In a letter dated March 31st, St. Clair urged reasons for being permitted to retain his commission “until an opportunity should be presented, if necessary, of investigating his conduct in every mode presented by law.”
These reasons, Washington replied, would be conclusive with him under any other circumstances than the present. “But the establishment of the troops," observes he, “allows only of one Major General. You have manifested your intention of retiring, and the
“ He has many
essential interests of the public require that your successor should be immediately appointed, in order to repair to the frontiers.
“As the House of Representatives have been pleased to institute an inquiry into the causes of the failure of the late expedition, I should hope an opportunity would thereby be afforded you of explaining your conduct in a manner satisfactory to the public and yourself.”
St. Clair resigned his commission, and was succeeded in his Western command by General Wayne, the mad Anthony of the revolution, still in the vigor of his days, being forty-seven years of age. good points as an officer," writes Washington, “and it is to be hoped that time, reflection, good advice, and, above all, a due sense of the importance of the trust which is committed to him, will correct his foibles, or cast a shade over them." *
Washington's first thought was that a decisive expedition conducted by this energetic man of the sword, might retrieve the recent frontier disgrace, and put an end to the persevering hostility of the Indians. In deference, however, to the clamors which had been raised against the war and its expenses, and to meet what appeared to be the prevalent wish of the nation, he reluctantly relinquished his more energetic policy, and gave in to that which advised further negotiations for peace; though he was far from anticipating a beneficial result.

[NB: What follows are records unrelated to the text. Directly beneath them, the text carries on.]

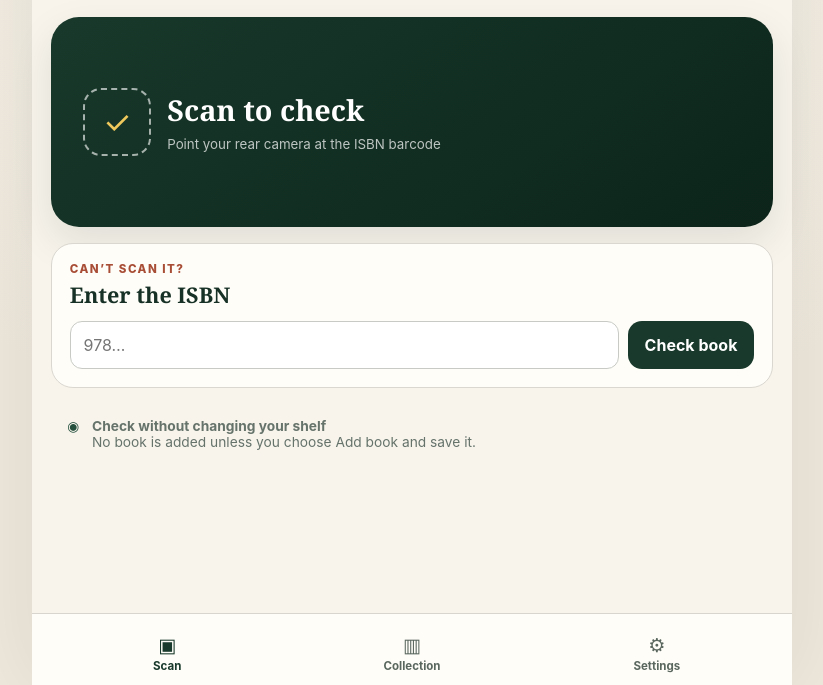
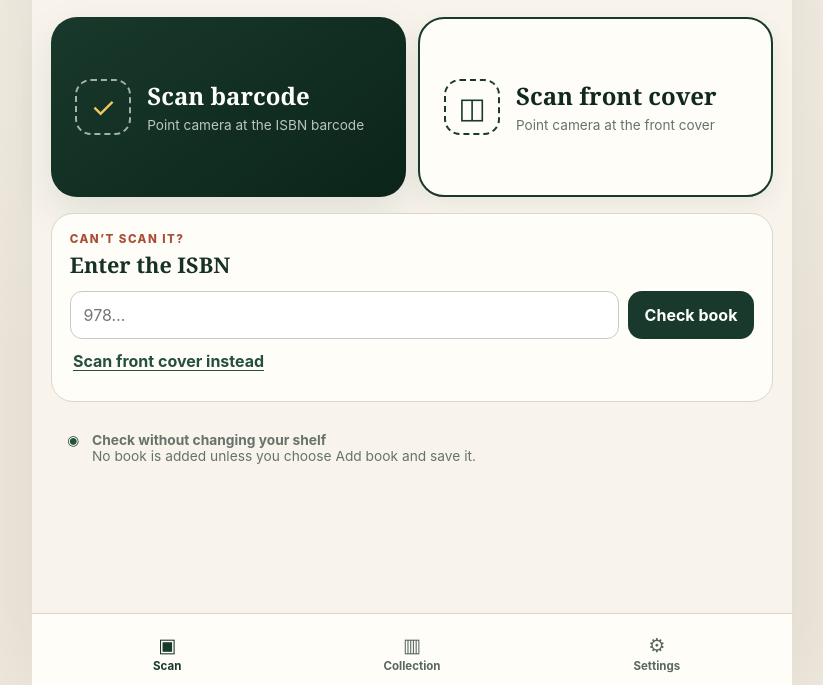
Before and after one commit to incanberra/book-scanner, a website built with Vite: page index.html in a window 1280 px wide. Both pictures are taken after a click on the button "Book Check". Shown: the part 115-800 px from the top of the page, without its empty margins (228-1051 px from the left). Built offline with nearby package versions, Linux system fonts and the light colour scheme.

Commit message:
feat: make front cover scanning available at any time

```diff
--- a/src/catalog.ts
+++ b/src/catalog.ts
@@ -54,7 +54,7 @@ export interface MetadataCandidate {
 }
 
 export interface OwnershipCandidate {
-  isbn13: string;
+  isbn13?: string;
   title?: string;
   authors?: string[];
 }
@@ -144,7 +144,9 @@ export function findOwnedBookMatch(
   books: readonly Book[],
   candidate: OwnershipCandidate
 ): Book | undefined {
-  const exactIsbnMatch = books.find((book) => book.isbn13 === candidate.isbn13);
+  const exactIsbnMatch = candidate.isbn13
+    ? books.find((book) => book.isbn13 === candidate.isbn13)
+    : undefined;
   if (exactIsbnMatch) return exactIsbnMatch;
 
   const titleKey = candidate.title ? normaliseKey(candidate.title) : "";
--- a/src/main.ts
+++ b/src/main.ts
@@ -58,7 +58,7 @@ interface AppState {
   fallbackIsbn?: string;
   cover?: {
     origin: "scan" | "checker";
-    isbn: string;
+    isbn?: string;
     status: "ready" | "starting" | "live" | "reading" | "searching" | "results";
     extractionNotice?: string;
     text: string;
@@ -244,9 +244,8 @@ function coverFallback(): string {
     <button class="text-button" data-action="cover-manual">Enter details manually</button></section>`;
 }
 
-function openCover(): void {
-  if (!state.fallbackIsbn) return;
-  const origin = state.view === "checker" ? "checker" : "scan";
+function openCover(forcedOrigin?: "scan" | "checker"): void {
+  const origin = forcedOrigin ?? (state.view === "checker" ? "checker" : "scan");
   stopScanner();
   stopCover();
   state.cover = { origin, isbn: state.fallbackIsbn, status: "ready", text: "", title: "", author: "", candidates: [] };
@@ -443,13 +442,20 @@ function scanView(): string {
         <div class="scan-guide" aria-hidden="true"><span></span></div>
         <div class="camera-actions">
           <button class="button button--ghost-on-dark" data-action="stop-camera">Cancel</button>
+          <button class="button button--ghost-on-dark" data-action="open-cover">Scan cover instead</button>
           <button class="button button--ghost-on-dark is-hidden" data-action="toggle-torch">Torch</button>
         </div>
       </div>`
-    : `<button class="scan-launch" data-action="start-camera">
-        <span class="scan-launch__icon" aria-hidden="true">▣</span>
-        <span><strong>Scan a book</strong><small>Point your rear camera at the ISBN barcode</small></span>
-      </button>`;
+    : `<div class="scan-launch-options">
+        <button class="scan-launch" data-action="start-camera">
+          <span class="scan-launch__icon" aria-hidden="true">▣</span>
+          <span><strong>Scan barcode</strong><small>Point camera at the ISBN barcode</small></span>
+        </button>
+        <button class="scan-launch scan-launch--secondary" data-action="open-cover">
+          <span class="scan-launch__icon" aria-hidden="true">◫</span>
+          <span><strong>Scan front cover</strong><small>Point camera at the front cover</small></span>
+        </button>
+      </div>`;
 
   const progress = state.scanState === "lookup"
     ? `<div class="lookup-progress" role="status"><span class="spinner" aria-hidden="true"></span><div><strong>Finding your book…</strong><p>Checking Open Library for this exact edition.</p></div></div>`
@@ -482,6 +488,7 @@ function scanView(): string {
           <input id="manual-isbn" name="isbn" inputmode="numeric" autocomplete="off" placeholder="978…" ${state.scanState === "lookup" ? "disabled" : ""} />
           <button class="button" type="submit" ${state.scanState === "lookup" ? "disabled" : ""}>Find book</button>
         </form>
+        <button class="text-button" data-action="open-cover">Scan front cover instead</button>
         <button class="text-button" data-action="add-without-isbn">Add a book without an ISBN</button>
       </section>
       <aside class="privacy-note"><span aria-hidden="true">◉</span><p><strong>Private by default</strong><br />Your catalogue stays on this device. ISBNs and cover search words are sent to Open Library. ${aiEndpoint() ? 'AI cover images are sent through Netlify and OpenRouter.' : 'Local OCR cover photos stay on this device.'}</p></aside>
@@ -496,14 +503,21 @@ function checkerView(): string {
         <div class="scan-guide" aria-hidden="true"><span></span></div>
         <div class="camera-actions">
           <button class="button button--ghost-on-dark" data-action="stop-checker-camera">Cancel</button>
+          <button class="button button--ghost-on-dark" data-action="open-checker-cover">Scan cover instead</button>
           <button class="button button--ghost-on-dark is-hidden" data-action="toggle-torch">Torch</button>
         </div>
       </div>`
     : status === "ready"
-      ? `<button class="scan-launch" data-action="start-checker-camera">
-          <span class="scan-launch__icon" aria-hidden="true">✓</span>
-          <span><strong>Scan to check</strong><small>Point your rear camera at the ISBN barcode</small></span>
-        </button>`
+      ? `<div class="scan-launch-options">
+          <button class="scan-launch" data-action="start-checker-camera">
+            <span class="scan-launch__icon" aria-hidden="true">✓</span>
+            <span><strong>Scan barcode</strong><small>Point camera at the ISBN barcode</small></span>
+          </button>
+          <button class="scan-launch scan-launch--secondary" data-action="open-checker-cover">
+            <span class="scan-launch__icon" aria-hidden="true">◫</span>
+            <span><strong>Scan front cover</strong><small>Point camera at the front cover</small></span>
+          </button>
+        </div>`
       : "";
 
   const progress = status === "lookup"
@@ -524,7 +538,7 @@ function checkerView(): string {
     : status === "not-owned"
       ? `<section class="checker-result checker-result--not-owned" role="status"><span class="checker-result__icon" aria-hidden="true">＋</span><h2>Not in your collection</h2><div class="checker-result__actions"><button class="button button--wide" data-action="add-checked-book">Add book</button><button class="button button--wide button--secondary" data-action="check-another">Check another book</button></div></section>`
       : status === "unable"
-        ? `<section class="checker-result checker-result--unable" role="status"><span class="checker-result__icon" aria-hidden="true">?</span><h2>Unable to check</h2><p>${escapeHtml(checkerReasonText(state.checker.reason))}</p><button class="button button--wide" data-action="check-another">Check a different book</button></section>`
+        ? `<section class="checker-result checker-result--unable" role="status"><span class="checker-result__icon" aria-hidden="true">?</span><h2>Unable to check</h2><p>${escapeHtml(checkerReasonText(state.checker.reason))}</p><div class="checker-result__actions"><button class="button button--wide" data-action="open-checker-cover">Scan front cover instead</button><button class="button button--wide button--secondary" data-action="check-another">Check a different book</button></div></section>`
         : "";
 
   const manual = ["ready", "starting", "active", "lookup"].includes(status)
@@ -535,6 +549,7 @@ function checkerView(): string {
           <input id="checker-manual-isbn" name="isbn" inputmode="numeric" autocomplete="off" placeholder="978…" ${status === "lookup" ? "disabled" : ""} />
           <button class="button" type="submit" ${status === "lookup" ? "disabled" : ""}>Check book</button>
         </form>
+        <button class="text-button" data-action="open-checker-cover">Scan front cover instead</button>
       </section>`
     : "";
 
@@ -1209,7 +1224,7 @@ function bindEvents(): void {
     const cover = state.cover;
     const candidate = cover?.candidates[Number(element.dataset.coverCandidate)];
     if (!cover || !candidate) return;
-    const confirmed = { ...candidate, isbn13: cover.isbn };
+    const confirmed = { ...candidate, isbn13: cover.isbn ?? candidate.isbn13 };
     if (cover.origin === "checker") {
       stopCover();
       state.cover = undefined;
@@ -1271,6 +1286,7 @@ function bindEvents(): void {
   document.querySelectorAll<HTMLElement>("[data-action]").forEach((element) => element.addEventListener("click", () => {
     const action = element.dataset.action;
     if (action === "open-cover") openCover();
+    if (action === "open-checker-cover") openCover("checker");
     if (action === "start-cover-camera") void startCoverCamera();
     if (action === "read-cover") void scanCoverFrame();
     if (action === "stop-cover-camera") { stopCoverCamera(); setMessage("info", "Camera stopped. Restart it or enter the title and author."); render(); }
--- a/src/styles.css
+++ b/src/styles.css
@@ -61,10 +61,15 @@ h2 { margin-bottom: .6rem; font-family: Georgia, "Times New Roman", serif; font-
 .update-notice { display: flex; align-items: center; justify-content: space-between; gap: 1rem; }
 
 .scan-content { display: grid; gap: 1rem; }
-.scan-launch { display: flex; align-items: center; gap: 1rem; width: 100%; min-height: 210px; border: 0; border-radius: 28px; padding: 2rem; background: linear-gradient(145deg, var(--green-900), #0c241a); color: white; text-align: left; box-shadow: var(--shadow); cursor: pointer; }
-.scan-launch__icon { display: grid; place-items: center; flex: 0 0 68px; height: 68px; border: 2px dashed rgb(255 255 255 / 62%); border-radius: 18px; color: var(--gold); font-size: 2rem; }
-.scan-launch strong { display: block; margin-bottom: .35rem; font-family: Georgia, serif; font-size: 1.8rem; }
-.scan-launch small { display: block; color: rgb(255 255 255 / 72%); line-height: 1.45; }
+.scan-launch-options { display: grid; grid-template-columns: 1fr 1fr; gap: .75rem; }
+.scan-launch { display: flex; align-items: center; gap: 1rem; width: 100%; min-height: 180px; border: 0; border-radius: 26px; padding: 1.5rem; background: linear-gradient(145deg, var(--green-900), #0c241a); color: white; text-align: left; box-shadow: var(--shadow); cursor: pointer; }
+.scan-launch__icon { display: grid; place-items: center; flex: 0 0 56px; height: 56px; border: 2px dashed rgb(255 255 255 / 62%); border-radius: 16px; color: var(--gold); font-size: 1.8rem; }
+.scan-launch strong { display: block; margin-bottom: .25rem; font-family: Georgia, serif; font-size: 1.5rem; }
+.scan-launch small { display: block; color: rgb(255 255 255 / 72%); line-height: 1.35; font-size: .85rem; }
+.scan-launch--secondary { background: var(--paper); border: 2px solid var(--green-900); color: var(--green-950); box-shadow: 0 8px 24px rgb(16 40 30 / 7%); }
+.scan-launch--secondary .scan-launch__icon { border: 2px dashed var(--green-900); color: var(--green-900); }
+.scan-launch--secondary strong { color: var(--green-950); }
+.scan-launch--secondary small { color: var(--ink-muted); }
 .checker-launch { display: flex; align-items: center; gap: .9rem; width: 100%; min-height: 104px; border: 2px solid var(--green-900); border-radius: 22px; padding: 1.1rem 1.25rem; background: var(--paper); color: var(--green-950); text-align: left; box-shadow: 0 8px 24px rgb(16 40 30 / 7%); cursor: pointer; }
 .checker-launch__icon { display: grid; place-items: center; flex: 0 0 50px; height: 50px; border-radius: 15px; background: var(--green-100); color: var(--green-900); font-size: 1.5rem; font-weight: 900; }
 .checker-launch strong, .checker-launch small { display: block; }
@@ -178,6 +183,7 @@ textarea { resize: vertical; }
 
 @media (max-width: 520px) {
   .field-grid { grid-template-columns: 1fr; }
+  .scan-launch-options { grid-template-columns: 1fr; }
   .book-hero { grid-template-columns: 88px 1fr; }
   .cover-preview { min-height: 132px; }
   .resume-card { align-items: start; flex-direction: column; }
```
Also changed, not shown: tests/e2e/cover.spec.ts (+9 -0 lines).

In regard to St. Clair, we will here add: that a committee of the House of Representatives ultimately inquired into the cause of the failure of his expedition,
* Letter to Governor Lee. Washington's Writings, X. 248.
REQUESTS MADISON'S ADVICE.
and rendered a report, in which he was explicitly exculpated. His adjutant general also (Winthrop Sargent), in his private diary, testifies to St. Clair's coolness and bravery, though debilitated by illness. Public sentiment, however, remained for a long time adverse to him ; but Washington, satisfied with the explanations which had been given, continued to honor him with his confidence and friendship.
Congress adjourned on the 8th of May, and soon afterward Washington set off on a short visit to Mount Vernon. The season was in all its beauty, and never had this rallying place of his affections appeared to him more attractive. How could he give up the prospect of a speedy return to its genial pursuits and pleasures from the harassing cares and janglings of public life. On the 20th of May, he wrote to Mr. Madison on the subject of their late conversation. “I have not been unmindful,” says he, “ of the sentiments expressed by you. On the contrary, I have again and again revolved them with thoughtful anxiety, but without being able to dispose my mind to a longer continuation in the office I have now the honor to hold. I, therefore, still look forward with the fondest and most ardent wishes to spend the remainder of my days, which I cannot expect to be long, in ease and tranquillity."
He now renewed the request he had made Mr. Madison, for advice as to the proper time and mode for announcing his intention of retiring, and for assistance in preparing the announcement. “In revolving this subject myself," writes he, “my judgment has always been embarrassed. On the one hand, a previous declaration to retire, not only carries with it the appearance of